Anyway, Math, primo,
I think that's not the greatest analogy. To begin with, you're wrong and Dave is right. A taste for spicy foods is the correct position.
But a taste for spicy foods, unless it has some health implications and there's someone dependent on you maintaining your good health or something like that, probably isn't ever going to enter into what we might call a moral calculus. It's just something you do or don't do for yourself. In much the same way, people wouldn't call your musical tastes moral or immoral, unless of course you tricked out your car so that you can play said music at obnoxious volumes.
I think that, as sort of amorphous and vague as a given person's definition of morality might be, a common thread seems to be that if the thing that someone does has no effect on anyone else, it's not really even a question if that thing is right or wrong morally.
To use myself as an unfortunate example, I'm currently underemployed due to the economic clusterfuck and what not. While it might be prudent for me to find a new line of work, I'm not sure that anyone say that it's morally right or wrong for me to just be happy just to be employed and have enough to keep the lights on here at casa de Timo. If I had kids or other people to support you would probably (correctly) think that maybe, just maybe my
lack of ambition
acceptance of the status quo is immoral in some way.

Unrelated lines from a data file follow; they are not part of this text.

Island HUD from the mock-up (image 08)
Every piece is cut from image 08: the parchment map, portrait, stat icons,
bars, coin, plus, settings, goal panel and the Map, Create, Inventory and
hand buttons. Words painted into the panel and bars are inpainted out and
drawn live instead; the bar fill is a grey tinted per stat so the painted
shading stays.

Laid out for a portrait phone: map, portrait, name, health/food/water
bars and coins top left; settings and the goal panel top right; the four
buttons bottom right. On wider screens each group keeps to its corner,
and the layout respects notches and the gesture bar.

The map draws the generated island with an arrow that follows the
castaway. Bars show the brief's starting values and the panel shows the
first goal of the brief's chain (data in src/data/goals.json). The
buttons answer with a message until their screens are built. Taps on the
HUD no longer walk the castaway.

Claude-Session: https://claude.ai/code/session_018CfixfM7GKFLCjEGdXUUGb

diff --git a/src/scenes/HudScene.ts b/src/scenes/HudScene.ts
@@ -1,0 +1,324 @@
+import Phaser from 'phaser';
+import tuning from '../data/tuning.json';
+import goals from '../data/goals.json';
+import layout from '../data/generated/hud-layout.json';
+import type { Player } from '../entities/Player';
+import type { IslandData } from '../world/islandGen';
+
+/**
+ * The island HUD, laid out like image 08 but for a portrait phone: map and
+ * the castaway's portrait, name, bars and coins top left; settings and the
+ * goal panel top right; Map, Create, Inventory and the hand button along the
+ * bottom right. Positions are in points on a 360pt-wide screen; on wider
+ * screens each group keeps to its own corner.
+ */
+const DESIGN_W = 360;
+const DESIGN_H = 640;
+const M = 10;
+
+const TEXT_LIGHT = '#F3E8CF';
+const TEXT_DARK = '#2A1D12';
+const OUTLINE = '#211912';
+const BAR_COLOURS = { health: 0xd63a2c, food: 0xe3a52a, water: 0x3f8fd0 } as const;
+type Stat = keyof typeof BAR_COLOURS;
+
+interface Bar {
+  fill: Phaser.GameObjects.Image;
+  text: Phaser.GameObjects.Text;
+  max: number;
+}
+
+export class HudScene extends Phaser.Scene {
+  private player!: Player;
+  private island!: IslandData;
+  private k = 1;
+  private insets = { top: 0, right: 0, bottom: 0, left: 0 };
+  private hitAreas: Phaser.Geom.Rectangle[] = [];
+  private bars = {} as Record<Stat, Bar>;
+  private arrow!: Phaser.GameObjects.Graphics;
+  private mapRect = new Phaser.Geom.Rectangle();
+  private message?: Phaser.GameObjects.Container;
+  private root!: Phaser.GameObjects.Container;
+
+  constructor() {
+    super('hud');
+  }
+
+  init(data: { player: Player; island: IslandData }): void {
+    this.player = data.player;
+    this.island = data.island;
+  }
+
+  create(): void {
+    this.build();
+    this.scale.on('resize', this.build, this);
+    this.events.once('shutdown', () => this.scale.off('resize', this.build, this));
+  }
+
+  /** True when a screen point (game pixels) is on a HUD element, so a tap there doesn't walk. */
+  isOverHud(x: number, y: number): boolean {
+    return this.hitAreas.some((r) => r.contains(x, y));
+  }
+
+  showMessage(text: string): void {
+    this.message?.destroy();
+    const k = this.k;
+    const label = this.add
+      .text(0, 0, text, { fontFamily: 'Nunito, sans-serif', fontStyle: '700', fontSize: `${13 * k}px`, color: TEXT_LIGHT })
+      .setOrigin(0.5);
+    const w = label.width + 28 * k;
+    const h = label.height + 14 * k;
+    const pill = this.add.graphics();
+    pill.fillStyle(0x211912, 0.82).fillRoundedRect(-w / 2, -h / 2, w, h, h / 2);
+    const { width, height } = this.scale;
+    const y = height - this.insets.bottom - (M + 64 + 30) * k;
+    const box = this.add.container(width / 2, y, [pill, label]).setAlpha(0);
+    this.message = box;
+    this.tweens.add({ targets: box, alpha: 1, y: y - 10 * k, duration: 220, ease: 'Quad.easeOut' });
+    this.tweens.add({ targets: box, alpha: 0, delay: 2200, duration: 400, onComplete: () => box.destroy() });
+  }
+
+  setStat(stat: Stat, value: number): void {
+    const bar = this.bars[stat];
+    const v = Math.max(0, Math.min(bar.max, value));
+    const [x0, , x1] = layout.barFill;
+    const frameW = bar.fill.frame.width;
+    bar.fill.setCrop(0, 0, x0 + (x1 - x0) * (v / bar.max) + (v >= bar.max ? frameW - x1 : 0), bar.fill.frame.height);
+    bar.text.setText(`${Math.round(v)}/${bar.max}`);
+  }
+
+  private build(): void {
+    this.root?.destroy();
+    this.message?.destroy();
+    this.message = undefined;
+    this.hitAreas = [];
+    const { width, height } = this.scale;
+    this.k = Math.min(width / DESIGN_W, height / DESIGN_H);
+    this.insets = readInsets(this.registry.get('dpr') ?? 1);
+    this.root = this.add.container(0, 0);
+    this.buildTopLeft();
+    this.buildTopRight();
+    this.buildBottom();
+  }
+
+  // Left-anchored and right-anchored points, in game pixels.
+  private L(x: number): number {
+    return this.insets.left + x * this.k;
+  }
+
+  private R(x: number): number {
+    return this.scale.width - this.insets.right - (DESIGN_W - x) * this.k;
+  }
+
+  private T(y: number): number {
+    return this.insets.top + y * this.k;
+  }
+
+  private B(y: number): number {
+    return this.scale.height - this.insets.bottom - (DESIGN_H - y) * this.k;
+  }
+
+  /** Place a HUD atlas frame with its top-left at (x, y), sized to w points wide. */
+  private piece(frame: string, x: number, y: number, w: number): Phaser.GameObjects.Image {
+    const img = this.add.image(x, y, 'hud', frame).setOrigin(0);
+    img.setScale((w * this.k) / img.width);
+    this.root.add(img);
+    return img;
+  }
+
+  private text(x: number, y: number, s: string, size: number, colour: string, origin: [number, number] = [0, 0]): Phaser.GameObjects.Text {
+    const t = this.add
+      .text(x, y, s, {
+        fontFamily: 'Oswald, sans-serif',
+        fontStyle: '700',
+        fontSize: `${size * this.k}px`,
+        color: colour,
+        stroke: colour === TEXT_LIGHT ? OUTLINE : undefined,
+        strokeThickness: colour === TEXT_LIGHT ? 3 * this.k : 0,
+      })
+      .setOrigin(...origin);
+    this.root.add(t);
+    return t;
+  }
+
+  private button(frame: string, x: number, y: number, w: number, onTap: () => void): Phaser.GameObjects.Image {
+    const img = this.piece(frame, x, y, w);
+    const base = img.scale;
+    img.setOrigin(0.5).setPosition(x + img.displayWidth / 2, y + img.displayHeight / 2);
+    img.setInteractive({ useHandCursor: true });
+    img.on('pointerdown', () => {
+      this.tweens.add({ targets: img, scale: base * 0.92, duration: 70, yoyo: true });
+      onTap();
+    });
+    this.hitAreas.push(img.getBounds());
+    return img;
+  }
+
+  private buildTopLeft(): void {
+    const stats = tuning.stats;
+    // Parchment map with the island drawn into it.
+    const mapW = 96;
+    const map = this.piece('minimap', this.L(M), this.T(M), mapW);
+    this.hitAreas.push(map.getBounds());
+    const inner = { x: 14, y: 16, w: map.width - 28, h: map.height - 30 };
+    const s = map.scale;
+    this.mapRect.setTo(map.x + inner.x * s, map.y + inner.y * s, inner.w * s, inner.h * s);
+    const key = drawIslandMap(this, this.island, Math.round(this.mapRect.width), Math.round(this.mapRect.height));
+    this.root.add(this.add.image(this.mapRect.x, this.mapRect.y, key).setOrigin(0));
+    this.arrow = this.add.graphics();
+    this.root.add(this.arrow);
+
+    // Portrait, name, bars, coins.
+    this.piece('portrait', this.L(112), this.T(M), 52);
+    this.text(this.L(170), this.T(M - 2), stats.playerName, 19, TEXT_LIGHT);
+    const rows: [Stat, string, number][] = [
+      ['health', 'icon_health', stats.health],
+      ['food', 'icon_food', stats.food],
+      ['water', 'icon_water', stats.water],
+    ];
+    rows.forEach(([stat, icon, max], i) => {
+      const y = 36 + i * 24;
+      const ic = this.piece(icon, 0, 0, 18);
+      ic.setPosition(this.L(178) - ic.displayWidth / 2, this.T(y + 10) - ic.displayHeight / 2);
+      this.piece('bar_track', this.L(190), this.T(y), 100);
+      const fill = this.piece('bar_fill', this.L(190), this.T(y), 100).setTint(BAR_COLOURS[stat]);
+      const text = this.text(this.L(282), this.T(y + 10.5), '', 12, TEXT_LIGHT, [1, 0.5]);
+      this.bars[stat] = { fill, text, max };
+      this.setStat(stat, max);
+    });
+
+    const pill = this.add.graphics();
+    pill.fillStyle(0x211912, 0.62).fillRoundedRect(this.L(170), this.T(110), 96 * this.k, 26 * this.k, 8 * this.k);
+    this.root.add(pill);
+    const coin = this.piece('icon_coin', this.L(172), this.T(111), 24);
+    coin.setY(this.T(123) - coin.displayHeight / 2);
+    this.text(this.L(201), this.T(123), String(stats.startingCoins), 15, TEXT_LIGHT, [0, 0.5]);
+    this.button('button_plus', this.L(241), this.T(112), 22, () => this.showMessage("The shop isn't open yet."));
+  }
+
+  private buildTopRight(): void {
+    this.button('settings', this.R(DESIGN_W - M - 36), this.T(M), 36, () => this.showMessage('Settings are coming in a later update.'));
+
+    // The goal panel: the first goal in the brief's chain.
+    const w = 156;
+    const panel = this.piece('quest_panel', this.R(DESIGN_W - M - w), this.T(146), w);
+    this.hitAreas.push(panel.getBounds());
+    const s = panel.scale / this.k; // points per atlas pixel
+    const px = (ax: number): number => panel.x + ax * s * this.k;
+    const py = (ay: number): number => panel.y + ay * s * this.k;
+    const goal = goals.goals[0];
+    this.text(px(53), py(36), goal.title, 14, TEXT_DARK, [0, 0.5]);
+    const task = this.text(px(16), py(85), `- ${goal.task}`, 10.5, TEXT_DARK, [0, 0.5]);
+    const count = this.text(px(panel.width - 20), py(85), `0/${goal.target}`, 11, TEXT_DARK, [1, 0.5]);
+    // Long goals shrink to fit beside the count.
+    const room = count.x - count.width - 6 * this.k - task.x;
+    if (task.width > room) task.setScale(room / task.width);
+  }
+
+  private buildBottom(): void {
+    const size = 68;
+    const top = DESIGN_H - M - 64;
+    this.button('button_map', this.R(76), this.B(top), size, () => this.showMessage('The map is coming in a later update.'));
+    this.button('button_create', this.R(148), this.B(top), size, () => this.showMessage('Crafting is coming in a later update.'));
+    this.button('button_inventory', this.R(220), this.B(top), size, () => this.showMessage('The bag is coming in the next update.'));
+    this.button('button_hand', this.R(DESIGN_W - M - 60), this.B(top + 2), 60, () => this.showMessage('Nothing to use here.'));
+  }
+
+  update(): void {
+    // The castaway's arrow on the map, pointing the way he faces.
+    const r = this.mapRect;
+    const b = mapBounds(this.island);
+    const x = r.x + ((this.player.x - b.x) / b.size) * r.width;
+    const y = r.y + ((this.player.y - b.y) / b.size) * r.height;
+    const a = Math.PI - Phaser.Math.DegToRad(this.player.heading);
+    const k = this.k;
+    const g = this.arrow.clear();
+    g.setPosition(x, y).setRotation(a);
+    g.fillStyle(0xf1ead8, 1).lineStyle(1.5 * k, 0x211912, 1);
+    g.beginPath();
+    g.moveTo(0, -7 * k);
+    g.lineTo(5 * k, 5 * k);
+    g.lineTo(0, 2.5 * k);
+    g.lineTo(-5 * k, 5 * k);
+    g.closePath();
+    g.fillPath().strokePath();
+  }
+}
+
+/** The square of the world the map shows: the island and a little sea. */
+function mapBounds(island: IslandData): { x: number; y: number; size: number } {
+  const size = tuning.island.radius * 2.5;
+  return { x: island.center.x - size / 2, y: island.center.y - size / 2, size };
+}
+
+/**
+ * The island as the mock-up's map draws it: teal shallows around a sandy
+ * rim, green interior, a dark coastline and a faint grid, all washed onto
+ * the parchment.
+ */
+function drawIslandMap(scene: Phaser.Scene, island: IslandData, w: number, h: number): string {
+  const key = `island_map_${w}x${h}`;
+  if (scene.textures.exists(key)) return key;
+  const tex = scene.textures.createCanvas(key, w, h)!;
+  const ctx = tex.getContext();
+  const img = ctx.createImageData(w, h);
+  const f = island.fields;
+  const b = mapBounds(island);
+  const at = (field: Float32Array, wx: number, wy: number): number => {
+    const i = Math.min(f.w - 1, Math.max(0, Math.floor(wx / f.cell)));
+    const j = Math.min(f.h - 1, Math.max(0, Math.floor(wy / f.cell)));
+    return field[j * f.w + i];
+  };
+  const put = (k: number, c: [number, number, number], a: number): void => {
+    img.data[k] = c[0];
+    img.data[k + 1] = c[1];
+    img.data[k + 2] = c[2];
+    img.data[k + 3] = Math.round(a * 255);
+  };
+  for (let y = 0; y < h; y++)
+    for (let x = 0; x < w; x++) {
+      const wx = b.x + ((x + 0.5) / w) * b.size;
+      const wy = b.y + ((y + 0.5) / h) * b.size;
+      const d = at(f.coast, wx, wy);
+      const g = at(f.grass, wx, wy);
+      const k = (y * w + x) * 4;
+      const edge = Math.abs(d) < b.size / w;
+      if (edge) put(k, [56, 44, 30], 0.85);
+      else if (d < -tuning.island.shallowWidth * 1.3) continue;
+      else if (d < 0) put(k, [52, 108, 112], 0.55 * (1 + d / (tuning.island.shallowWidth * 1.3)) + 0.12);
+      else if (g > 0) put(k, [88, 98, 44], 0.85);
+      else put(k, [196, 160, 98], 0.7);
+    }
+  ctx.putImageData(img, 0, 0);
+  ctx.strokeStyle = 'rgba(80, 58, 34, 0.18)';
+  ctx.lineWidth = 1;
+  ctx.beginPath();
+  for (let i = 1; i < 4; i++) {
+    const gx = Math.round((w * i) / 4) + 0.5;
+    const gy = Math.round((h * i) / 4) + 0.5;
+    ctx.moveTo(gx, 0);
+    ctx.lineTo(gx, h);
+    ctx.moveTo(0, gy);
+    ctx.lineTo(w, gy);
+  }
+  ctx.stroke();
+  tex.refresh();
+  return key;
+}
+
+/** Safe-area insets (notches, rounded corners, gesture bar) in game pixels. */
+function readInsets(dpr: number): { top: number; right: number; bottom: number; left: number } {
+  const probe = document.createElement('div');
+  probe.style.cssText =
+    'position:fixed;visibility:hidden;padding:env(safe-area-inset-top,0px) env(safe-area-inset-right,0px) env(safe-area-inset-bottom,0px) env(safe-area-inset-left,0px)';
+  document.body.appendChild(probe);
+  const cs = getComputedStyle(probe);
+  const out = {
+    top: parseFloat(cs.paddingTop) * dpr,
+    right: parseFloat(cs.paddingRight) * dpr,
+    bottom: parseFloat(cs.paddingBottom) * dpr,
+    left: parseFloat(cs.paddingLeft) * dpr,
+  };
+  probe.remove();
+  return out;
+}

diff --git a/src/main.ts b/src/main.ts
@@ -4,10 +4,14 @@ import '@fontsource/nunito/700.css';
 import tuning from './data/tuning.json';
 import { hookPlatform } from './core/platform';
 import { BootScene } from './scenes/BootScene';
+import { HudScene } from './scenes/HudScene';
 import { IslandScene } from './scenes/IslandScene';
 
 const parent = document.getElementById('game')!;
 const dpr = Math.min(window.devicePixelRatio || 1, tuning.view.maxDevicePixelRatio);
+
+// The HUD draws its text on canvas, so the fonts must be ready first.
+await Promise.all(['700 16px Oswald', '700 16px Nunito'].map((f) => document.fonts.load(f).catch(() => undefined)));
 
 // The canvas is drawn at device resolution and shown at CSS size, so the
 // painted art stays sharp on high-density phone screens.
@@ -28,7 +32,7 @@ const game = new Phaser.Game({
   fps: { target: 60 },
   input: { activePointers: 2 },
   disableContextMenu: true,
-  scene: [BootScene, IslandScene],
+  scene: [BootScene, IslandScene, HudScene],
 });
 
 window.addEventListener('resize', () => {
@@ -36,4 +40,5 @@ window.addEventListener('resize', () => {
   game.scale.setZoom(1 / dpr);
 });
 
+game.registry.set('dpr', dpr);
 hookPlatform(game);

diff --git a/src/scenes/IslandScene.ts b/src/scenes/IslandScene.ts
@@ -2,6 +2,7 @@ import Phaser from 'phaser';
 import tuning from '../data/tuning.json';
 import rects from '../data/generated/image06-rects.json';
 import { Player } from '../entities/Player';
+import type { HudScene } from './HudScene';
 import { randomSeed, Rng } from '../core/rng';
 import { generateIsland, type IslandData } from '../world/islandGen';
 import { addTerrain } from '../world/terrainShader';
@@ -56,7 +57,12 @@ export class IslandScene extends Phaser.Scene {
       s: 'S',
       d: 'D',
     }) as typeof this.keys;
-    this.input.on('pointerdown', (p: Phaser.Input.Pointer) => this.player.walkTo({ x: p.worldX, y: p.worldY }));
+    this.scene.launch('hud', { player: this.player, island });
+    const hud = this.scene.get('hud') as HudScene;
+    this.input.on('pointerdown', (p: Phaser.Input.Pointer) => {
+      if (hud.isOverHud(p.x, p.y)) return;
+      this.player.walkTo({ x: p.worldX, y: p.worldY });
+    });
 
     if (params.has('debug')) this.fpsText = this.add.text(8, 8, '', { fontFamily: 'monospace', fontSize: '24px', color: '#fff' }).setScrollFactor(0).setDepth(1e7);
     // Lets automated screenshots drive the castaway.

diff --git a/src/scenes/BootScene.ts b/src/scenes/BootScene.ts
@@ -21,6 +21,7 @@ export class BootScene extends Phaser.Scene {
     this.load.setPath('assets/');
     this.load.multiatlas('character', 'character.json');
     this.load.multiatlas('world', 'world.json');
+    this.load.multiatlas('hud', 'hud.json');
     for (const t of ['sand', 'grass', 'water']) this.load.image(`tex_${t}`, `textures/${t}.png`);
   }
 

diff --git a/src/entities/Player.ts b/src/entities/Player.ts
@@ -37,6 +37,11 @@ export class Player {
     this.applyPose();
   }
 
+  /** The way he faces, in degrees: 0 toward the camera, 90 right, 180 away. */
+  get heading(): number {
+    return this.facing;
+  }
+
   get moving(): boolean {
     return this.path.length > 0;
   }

So no, I think that moral questions, even if we think morality is ultimately subjective take on a different sort of flavor than questions about other preferences we might have. There's a qualitative difference since involving other people in your preferences is basically imposing them on other people. Or something like that.